> **Work required**: Repeat verbatim only the lines from the opening of the material below through the one that contains "Fix lista de".

> **Information given**:
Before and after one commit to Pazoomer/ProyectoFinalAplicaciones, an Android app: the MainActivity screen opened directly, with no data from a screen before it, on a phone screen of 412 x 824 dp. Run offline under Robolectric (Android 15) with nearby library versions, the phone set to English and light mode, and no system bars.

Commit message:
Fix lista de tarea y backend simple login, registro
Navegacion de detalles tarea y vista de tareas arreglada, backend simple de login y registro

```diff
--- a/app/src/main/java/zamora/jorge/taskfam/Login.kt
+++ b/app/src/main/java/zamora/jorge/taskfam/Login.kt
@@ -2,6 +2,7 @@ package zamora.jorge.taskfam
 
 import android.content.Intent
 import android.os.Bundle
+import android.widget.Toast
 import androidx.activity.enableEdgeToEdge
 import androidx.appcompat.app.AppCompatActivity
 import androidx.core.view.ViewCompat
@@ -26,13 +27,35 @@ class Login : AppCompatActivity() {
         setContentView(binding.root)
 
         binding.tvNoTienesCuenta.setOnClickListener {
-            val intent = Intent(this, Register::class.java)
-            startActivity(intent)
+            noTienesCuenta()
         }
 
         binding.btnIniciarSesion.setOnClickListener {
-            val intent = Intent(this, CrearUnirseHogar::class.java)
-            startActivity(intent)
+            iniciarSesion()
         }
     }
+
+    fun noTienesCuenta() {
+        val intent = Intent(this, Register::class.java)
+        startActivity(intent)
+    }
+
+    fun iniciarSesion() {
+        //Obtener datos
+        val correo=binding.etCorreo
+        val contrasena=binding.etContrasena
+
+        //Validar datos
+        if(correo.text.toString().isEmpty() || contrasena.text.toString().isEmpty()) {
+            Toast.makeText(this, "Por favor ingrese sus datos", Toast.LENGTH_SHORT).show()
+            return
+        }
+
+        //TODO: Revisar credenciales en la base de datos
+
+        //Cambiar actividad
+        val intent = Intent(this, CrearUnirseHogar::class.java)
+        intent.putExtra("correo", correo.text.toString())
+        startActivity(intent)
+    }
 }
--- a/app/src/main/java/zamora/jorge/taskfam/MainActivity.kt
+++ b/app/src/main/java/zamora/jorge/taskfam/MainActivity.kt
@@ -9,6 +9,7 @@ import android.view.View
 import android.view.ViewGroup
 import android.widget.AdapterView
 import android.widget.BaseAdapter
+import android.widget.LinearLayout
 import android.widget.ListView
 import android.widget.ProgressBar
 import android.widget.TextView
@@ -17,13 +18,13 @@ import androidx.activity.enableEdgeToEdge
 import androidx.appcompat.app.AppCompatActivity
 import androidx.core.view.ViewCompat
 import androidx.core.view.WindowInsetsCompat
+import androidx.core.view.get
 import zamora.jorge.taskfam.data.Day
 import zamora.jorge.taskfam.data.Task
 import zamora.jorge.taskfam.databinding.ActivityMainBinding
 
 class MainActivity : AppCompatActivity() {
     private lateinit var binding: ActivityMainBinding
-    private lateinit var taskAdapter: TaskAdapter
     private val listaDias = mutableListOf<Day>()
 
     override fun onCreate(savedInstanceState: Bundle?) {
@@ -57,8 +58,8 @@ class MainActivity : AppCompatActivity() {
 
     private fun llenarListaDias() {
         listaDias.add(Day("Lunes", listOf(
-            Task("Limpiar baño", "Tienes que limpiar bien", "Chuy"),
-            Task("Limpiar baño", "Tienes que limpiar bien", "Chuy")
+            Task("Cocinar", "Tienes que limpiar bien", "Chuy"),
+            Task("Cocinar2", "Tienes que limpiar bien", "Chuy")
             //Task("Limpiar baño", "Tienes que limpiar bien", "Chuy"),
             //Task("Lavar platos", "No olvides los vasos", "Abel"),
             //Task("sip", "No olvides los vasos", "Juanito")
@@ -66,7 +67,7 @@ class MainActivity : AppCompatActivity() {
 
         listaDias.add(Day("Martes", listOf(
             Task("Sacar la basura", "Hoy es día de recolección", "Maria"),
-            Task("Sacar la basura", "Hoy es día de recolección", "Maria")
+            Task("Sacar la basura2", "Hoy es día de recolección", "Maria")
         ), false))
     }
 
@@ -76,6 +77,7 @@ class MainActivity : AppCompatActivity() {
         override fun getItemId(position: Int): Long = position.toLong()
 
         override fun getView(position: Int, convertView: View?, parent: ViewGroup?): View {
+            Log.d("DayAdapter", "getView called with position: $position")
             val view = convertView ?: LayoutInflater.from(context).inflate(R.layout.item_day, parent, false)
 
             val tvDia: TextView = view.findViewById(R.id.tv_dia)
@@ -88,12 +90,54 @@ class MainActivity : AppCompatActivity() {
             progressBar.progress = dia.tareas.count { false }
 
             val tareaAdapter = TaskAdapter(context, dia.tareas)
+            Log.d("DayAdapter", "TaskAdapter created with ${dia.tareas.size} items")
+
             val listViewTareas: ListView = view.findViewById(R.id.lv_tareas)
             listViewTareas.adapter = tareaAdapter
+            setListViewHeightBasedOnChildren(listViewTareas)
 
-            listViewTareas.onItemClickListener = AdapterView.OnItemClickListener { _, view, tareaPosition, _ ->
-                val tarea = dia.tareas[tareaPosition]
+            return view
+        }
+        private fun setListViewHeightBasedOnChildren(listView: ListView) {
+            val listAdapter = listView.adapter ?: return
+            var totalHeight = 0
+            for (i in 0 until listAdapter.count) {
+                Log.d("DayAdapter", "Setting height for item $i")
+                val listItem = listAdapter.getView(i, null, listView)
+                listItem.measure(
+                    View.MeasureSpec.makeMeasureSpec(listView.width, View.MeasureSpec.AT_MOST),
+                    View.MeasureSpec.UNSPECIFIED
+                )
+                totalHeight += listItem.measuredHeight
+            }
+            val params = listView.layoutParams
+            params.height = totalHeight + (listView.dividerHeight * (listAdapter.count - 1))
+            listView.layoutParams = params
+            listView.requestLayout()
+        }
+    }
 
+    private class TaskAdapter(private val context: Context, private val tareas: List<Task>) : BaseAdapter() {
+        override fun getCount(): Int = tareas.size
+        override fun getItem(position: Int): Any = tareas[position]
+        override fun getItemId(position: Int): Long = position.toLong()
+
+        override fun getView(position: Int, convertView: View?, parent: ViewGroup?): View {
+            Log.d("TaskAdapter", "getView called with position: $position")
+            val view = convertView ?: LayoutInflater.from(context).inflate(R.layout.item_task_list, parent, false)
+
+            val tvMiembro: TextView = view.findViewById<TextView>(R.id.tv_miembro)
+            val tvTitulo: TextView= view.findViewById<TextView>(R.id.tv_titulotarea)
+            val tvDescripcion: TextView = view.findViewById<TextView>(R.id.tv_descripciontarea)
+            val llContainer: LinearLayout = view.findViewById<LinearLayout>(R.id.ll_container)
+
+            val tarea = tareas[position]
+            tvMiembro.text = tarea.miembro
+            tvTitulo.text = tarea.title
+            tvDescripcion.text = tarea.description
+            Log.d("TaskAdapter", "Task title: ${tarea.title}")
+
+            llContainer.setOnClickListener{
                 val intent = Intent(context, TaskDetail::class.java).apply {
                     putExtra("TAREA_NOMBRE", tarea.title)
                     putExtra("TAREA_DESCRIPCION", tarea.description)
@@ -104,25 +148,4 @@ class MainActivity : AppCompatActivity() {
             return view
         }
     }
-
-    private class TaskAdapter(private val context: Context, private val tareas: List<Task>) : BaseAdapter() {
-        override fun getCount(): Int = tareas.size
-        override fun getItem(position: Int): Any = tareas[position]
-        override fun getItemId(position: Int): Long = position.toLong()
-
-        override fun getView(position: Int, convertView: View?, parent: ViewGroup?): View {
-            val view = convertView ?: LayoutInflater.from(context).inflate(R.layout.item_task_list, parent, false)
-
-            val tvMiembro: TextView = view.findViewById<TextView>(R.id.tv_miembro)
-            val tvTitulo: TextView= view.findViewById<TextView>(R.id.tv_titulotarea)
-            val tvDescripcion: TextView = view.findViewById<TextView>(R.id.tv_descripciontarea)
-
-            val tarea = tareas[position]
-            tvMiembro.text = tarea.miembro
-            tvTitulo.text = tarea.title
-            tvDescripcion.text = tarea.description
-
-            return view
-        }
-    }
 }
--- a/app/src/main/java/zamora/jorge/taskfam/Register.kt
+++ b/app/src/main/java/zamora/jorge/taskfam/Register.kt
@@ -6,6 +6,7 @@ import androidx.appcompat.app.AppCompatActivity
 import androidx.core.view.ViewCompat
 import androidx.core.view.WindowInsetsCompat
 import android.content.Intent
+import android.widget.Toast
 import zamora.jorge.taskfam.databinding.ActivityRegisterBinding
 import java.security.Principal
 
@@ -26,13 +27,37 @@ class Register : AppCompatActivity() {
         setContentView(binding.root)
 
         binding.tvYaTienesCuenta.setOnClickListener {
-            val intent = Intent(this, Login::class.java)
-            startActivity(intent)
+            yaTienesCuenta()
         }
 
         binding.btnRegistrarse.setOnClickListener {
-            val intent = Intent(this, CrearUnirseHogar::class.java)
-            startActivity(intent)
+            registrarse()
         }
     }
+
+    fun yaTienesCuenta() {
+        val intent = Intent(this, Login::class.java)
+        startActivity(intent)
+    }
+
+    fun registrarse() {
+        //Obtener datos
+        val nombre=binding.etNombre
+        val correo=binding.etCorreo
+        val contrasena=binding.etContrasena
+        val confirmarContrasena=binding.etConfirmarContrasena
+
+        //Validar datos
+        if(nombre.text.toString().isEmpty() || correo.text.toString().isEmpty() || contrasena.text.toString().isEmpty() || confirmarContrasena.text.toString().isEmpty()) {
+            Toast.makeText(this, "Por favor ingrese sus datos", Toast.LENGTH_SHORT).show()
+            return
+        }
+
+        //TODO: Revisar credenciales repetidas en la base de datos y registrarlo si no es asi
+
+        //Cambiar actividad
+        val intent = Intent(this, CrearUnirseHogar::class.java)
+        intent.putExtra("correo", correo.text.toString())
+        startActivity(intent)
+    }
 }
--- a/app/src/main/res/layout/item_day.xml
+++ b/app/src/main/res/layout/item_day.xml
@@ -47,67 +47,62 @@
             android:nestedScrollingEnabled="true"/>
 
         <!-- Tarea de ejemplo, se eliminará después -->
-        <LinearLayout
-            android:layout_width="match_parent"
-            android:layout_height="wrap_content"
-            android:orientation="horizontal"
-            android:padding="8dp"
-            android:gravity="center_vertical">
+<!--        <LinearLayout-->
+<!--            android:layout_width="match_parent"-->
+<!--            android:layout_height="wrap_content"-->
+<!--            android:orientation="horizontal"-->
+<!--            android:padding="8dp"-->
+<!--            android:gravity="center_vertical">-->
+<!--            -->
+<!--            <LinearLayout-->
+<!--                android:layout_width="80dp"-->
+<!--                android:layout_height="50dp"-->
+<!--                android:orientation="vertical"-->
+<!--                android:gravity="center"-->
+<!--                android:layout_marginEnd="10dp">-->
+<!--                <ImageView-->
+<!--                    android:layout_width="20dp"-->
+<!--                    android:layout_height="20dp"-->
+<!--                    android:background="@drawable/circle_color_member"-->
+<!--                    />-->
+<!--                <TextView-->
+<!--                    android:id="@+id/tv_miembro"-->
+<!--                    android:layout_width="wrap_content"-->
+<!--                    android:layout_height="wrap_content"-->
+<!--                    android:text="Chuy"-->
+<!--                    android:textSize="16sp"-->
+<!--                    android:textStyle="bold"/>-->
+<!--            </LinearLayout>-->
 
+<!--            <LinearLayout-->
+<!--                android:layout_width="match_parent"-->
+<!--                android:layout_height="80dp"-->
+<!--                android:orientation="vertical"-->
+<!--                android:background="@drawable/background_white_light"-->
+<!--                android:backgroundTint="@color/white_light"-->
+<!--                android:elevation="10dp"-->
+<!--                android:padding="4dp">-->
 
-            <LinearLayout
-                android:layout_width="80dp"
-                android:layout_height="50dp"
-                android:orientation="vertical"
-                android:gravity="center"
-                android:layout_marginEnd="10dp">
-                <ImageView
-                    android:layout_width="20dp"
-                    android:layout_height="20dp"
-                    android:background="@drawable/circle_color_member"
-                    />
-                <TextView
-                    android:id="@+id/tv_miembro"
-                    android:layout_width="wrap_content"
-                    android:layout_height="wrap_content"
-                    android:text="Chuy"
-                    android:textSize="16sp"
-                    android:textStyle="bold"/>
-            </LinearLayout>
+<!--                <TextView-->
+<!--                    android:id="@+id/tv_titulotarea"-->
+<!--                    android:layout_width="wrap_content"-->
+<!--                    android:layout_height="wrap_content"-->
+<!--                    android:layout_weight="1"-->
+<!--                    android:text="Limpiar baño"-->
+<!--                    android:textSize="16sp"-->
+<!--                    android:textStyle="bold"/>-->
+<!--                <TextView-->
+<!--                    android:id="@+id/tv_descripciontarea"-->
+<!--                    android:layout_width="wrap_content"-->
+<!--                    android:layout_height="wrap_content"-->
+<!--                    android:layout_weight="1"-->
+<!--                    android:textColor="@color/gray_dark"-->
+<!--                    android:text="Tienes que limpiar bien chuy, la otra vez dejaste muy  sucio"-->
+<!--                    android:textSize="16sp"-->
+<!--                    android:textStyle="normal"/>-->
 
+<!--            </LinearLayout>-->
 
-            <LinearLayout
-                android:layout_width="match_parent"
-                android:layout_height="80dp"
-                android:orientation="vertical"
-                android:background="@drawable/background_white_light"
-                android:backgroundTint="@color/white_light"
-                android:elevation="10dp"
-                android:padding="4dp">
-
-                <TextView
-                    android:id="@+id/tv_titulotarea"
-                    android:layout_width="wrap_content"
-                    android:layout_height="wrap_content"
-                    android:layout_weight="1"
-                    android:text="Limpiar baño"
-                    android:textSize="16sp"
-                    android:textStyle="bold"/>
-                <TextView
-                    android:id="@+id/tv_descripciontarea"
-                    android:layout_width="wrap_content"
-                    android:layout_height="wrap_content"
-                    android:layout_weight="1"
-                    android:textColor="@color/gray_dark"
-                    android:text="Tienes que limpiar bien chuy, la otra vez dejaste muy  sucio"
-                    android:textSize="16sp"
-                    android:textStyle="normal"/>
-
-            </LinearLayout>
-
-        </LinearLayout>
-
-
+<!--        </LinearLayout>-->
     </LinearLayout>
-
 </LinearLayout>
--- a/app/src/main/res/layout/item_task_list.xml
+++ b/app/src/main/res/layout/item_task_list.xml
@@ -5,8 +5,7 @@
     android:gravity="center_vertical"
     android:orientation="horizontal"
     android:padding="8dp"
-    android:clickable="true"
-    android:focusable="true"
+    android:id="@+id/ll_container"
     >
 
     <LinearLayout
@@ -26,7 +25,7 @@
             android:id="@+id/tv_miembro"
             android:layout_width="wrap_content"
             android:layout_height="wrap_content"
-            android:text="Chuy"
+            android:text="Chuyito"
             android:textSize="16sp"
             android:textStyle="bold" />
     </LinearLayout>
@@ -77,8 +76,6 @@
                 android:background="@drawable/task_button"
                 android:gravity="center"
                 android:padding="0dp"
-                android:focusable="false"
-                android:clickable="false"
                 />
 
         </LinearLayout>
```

> **Answer box**:
Before and after one commit to Pazoomer/ProyectoFinalAplicaciones, an Android app: the MainActivity screen opened directly, with no data from a screen before it, on a phone screen of 412 x 824 dp. Run offline under Robolectric (Android 15) with nearby library versions, the phone set to English and light mode, and no system bars.

Commit message:
Fix lista de tarea y backend simple login, registro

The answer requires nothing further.